An Investigation Into Clearview AI, a Highly Accurate Facial Recognition Company That Uses Images Scraped From Social Media
Kashmir Hill, New York Times:
His tiny company, Clearview AI, devised a groundbreaking facial recognition app. You take a picture of a person, upload it and get to see public photos of that person, along with links to where those photos appeared. The system — whose backbone is a database of more than three billion images that Clearview claims to have scraped from Facebook, YouTube, Venmo and millions of other websites — goes far beyond anything ever constructed by the United States government or Silicon Valley giants.
Federal and state law enforcement officers said that while they had only limited knowledge of how Clearview works and who is behind it, they had used its app to help solve shoplifting, identity theft, credit card fraud, murder and child sexual exploitation cases.
Until now, technology that readily identifies everyone based on his or her face has been taboo because of its radical erosion of privacy. Tech companies capable of releasing such a tool have refrained from doing so; in 2011, Google’s chairman at the time said it was the one technology the company had held back because it could be used “in a very bad way.” Some large cities, including San Francisco, have barred police from using facial recognition technology.
But without public scrutiny, more than 600 law enforcement agencies have started using Clearview in the past year, according to the company, which declined to provide a list. The computer code underlying its app, analyzed by The New York Times, includes programming language to pair it with augmented-reality glasses; users would potentially be able to identify every person they saw. The tool could identify activists at a protest or an attractive stranger on the subway, revealing not just their names but where they lived, what they did and whom they knew.
And it’s not just law enforcement: Clearview has also licensed the app to at least a handful of companies for security purposes.
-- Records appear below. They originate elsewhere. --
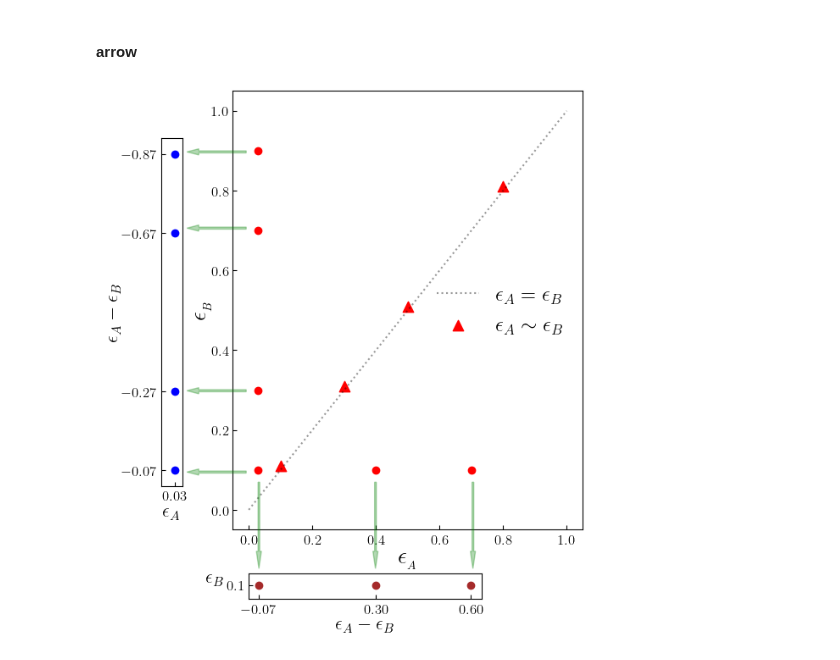
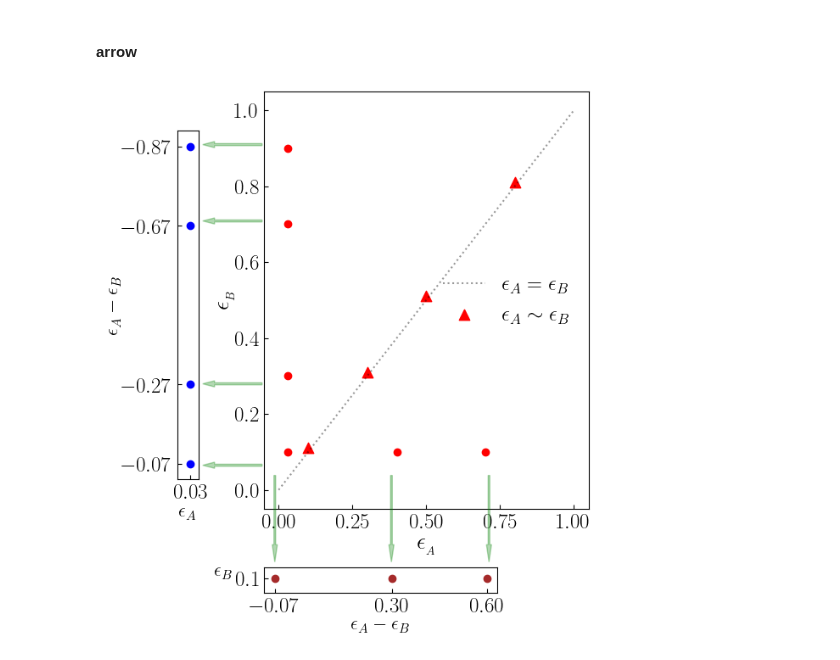
Before and after one commit to rahmahi/Chimera_Time_Crystal, a Jupyter notebook: codes/new_algo/regional_ea_eb/eaeb/eaeb_grid.ipynb, the cells around one changed output. Drawn from its saved outputs; the diff is of its cells as text; code cells hidden in the pictures.

```diff
--- a/codes/new_algo/regional_ea_eb/eaeb/eaeb_grid.ipynb
+++ b/codes/new_algo/regional_ea_eb/eaeb/eaeb_grid.ipynb
@@ -94,7 +94,7 @@ import numpy as np
 
 # Update the default parameters
 plt.rcParams.update({"figure.figsize": (5, 6), "text.usetex": True, "font.family": "sans-serif",
-                     "font.size": 12, "font.sans-serif": ["Helvetica"]})
+                     "font.size": 18, "font.sans-serif": ["Helvetica"]})
 
 # Data
 
@@ -140,32 +140,32 @@ ax_bottom.scatter(bottom_xdata-bottom_ydata, bottom_ydata, color='brown')
 ax_bottom.set_ylabel(r"$\epsilon_B$", labelpad = 10, fontsize=16, rotation = 0)
 ax_bottom.set_xlabel(r"$\epsilon_A-\epsilon_B$", labelpad = 0, fontsize=16)
 ax_bottom.yaxis.set_label_position('left')
 ax_bottom.set_ylim(-0.15, 0.3)
 ax_bottom.set_yticks([0.1])
 ax_bottom.set_xticks(bottom_xdata-bottom_ydata)
 ax_bottom.tick_params(axis='both', direction='in')
 
 # Add an arrow spanning across subplots
 arrow = plt.Arrow(0.17, 0.85, -0.14, 0.0, width=0.02, color='green', alpha = 0.3)
 fig.add_artist(arrow)
 arrow = plt.Arrow(0.17, 0.7, -0.14, 0.0, width=0.02, color='green', alpha = 0.3)
 fig.add_artist(arrow)
 arrow = plt.Arrow(0.17, 0.38, -0.14, 0.0, width=0.02, color='green', alpha = 0.3)
 fig.add_artist(arrow)
 arrow = plt.Arrow(0.17, 0.22, -0.14, 0.0, width=0.02, color='green', alpha = 0.3)
 fig.add_artist(arrow)
 
 arrow = plt.Arrow(0.2, .2, 0.0, -0.17, width=0.02, color='green', alpha = 0.3)
 fig.add_artist(arrow)
 arrow = plt.Arrow(0.475, .2, 0.0, -0.17, width=0.02, color='green', alpha = 0.3)
 fig.add_artist(arrow)
 arrow = plt.Arrow(0.705, .2, 0.0, -0.17, width=0.02, color='green', alpha = 0.3)
 fig.add_artist(arrow)
 # Adjust layout
 plt.tight_layout()
 
 # Save and show
-#plt.savefig('eaeb_grid_with_subplots_right_bottom.svg', bbox_inches='tight', pad_inches=0.0, dpi=600)
+plt.savefig('eaeb_grid_with_subplots_right_bottom.svg', bbox_inches='tight', pad_inches=0.0, dpi=300)
 plt.show()
 # %% [output]
-[figure, old version]
+[figure, new version]
```
Also changed, not shown: parts of 1 cell of this notebook, 7 other files.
This investigation was published on Saturday. I’ve read it a few times and it has profoundly disturbed me on every pass, but I haven’t been surprised by it. I’m not cynical, but it doesn’t surprise me that an entirely unregulated industry motivated to push privacy ethics to their revenue-generating limits would move in this direction.
Clearview’s technology makes my skin crawl; the best you can say about the company is that its limited access prevents the most egregious privacy violations. When something like this is more widely available, it will be dangerous for those who already face greater threats to their safety and privacy — women, in particular, but also those who are marginalized for their race, skin colour, gender, and sexual orientation. Nothing will change on this front if we don’t set legal expectations that limit how technologies like this may be used.